# Problem description
Set down, word for word, only the lines from the start of the records through the line bearing "That is the"; include no pictures.

Segment Start: Records shown

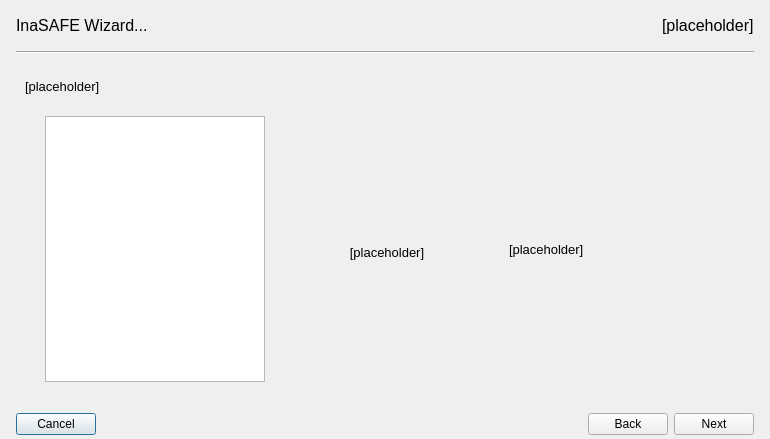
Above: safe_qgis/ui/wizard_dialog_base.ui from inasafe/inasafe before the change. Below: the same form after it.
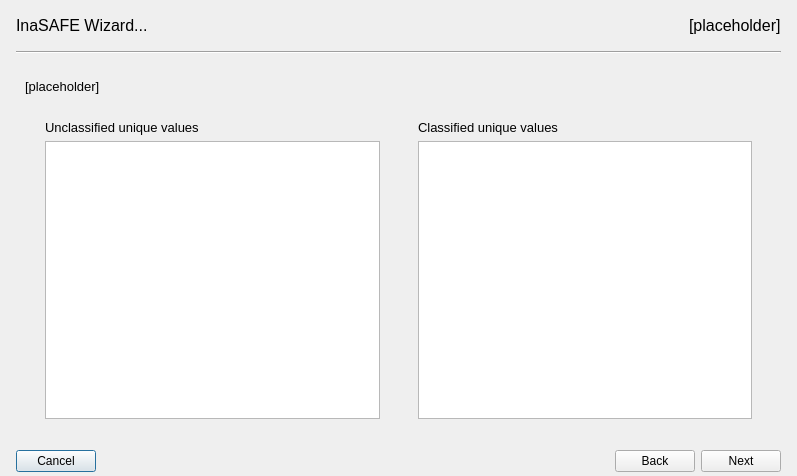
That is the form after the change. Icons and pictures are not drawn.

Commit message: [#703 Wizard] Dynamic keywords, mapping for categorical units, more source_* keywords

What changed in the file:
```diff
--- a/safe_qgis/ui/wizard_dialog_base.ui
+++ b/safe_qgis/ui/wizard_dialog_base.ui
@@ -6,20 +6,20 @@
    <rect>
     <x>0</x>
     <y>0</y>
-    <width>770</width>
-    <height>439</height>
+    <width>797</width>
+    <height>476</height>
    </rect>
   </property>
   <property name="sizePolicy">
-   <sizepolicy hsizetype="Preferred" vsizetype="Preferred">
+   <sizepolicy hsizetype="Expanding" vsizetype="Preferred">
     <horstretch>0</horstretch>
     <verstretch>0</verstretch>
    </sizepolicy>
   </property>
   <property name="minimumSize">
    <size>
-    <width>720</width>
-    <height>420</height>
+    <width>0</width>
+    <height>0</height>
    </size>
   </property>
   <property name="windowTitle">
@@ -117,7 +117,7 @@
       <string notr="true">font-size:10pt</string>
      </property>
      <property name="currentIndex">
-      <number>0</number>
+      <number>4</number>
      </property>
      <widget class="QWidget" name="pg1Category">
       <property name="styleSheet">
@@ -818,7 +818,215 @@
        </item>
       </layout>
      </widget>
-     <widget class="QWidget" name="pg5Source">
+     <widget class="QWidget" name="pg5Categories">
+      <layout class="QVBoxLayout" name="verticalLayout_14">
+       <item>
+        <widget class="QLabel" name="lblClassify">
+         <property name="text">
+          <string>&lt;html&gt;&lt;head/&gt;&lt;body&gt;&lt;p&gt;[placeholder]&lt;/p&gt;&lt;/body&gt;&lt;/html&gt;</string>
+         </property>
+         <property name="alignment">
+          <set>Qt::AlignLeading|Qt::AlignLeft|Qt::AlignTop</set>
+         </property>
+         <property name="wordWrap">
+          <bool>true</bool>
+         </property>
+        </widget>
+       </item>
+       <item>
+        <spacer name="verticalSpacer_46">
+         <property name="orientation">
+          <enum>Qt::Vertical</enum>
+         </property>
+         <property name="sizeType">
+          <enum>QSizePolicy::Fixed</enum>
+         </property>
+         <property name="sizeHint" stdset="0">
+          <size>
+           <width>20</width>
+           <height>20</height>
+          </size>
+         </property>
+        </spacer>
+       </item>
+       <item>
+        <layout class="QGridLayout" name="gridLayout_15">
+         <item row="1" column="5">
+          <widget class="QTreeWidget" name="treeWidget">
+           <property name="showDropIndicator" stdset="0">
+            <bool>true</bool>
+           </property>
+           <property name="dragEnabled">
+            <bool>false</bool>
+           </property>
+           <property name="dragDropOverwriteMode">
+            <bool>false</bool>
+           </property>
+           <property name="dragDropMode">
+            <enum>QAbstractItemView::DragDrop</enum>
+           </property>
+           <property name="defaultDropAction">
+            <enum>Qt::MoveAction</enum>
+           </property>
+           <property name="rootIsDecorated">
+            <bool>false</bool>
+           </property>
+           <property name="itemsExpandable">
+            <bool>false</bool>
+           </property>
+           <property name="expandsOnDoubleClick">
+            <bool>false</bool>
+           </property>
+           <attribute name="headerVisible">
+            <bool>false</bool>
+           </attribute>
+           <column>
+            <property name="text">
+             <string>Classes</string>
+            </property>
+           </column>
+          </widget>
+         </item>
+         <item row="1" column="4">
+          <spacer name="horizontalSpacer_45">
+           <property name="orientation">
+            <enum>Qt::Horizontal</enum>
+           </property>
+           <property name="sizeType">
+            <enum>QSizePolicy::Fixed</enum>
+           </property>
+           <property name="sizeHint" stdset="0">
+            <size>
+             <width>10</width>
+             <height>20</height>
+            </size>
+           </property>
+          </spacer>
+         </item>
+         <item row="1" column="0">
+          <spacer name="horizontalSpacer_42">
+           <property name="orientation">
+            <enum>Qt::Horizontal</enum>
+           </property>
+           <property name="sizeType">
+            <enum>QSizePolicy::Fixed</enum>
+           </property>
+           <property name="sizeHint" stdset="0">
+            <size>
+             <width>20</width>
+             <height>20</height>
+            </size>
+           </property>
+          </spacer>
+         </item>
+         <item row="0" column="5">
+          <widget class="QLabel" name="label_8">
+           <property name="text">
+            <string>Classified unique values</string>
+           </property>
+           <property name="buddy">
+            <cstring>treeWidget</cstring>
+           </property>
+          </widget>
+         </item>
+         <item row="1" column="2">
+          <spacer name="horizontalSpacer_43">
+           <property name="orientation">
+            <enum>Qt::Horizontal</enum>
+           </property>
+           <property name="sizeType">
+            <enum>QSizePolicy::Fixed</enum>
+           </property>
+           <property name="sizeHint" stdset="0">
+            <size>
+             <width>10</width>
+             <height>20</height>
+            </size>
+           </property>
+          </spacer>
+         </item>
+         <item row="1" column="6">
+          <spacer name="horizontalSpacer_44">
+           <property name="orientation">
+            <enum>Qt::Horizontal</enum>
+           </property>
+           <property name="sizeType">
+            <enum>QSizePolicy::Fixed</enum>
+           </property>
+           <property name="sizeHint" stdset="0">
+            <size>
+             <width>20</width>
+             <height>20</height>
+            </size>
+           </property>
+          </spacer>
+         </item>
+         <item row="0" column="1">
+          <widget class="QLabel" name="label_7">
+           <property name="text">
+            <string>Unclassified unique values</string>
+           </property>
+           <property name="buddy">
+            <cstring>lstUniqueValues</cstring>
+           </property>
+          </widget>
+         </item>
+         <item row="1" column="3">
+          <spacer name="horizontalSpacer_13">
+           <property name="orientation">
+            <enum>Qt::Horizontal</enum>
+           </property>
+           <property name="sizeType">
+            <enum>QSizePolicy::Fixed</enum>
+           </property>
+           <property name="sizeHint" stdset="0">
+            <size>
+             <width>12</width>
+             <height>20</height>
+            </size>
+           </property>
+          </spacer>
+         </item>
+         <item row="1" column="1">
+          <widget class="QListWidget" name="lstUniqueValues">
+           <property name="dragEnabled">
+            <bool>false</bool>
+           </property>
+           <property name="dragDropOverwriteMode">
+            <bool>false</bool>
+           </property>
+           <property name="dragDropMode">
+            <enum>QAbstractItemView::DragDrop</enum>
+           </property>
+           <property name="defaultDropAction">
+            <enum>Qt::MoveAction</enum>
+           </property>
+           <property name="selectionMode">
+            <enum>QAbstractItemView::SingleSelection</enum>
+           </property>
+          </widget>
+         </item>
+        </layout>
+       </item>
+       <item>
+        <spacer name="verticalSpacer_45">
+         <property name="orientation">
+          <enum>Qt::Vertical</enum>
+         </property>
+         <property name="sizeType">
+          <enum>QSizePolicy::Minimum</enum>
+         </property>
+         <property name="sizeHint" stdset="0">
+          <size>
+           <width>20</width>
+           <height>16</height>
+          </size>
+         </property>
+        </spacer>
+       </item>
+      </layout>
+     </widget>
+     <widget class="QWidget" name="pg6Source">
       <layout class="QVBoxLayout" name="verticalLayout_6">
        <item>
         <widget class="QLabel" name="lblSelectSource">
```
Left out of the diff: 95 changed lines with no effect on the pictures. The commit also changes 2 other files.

Segment End: Records shown

# The completed task
Above: safe_qgis/ui/wizard_dialog_base.ui from inasafe/inasafe before the change. Below: the same form after it.
That is the form after the change. Icons and pictures are not drawn.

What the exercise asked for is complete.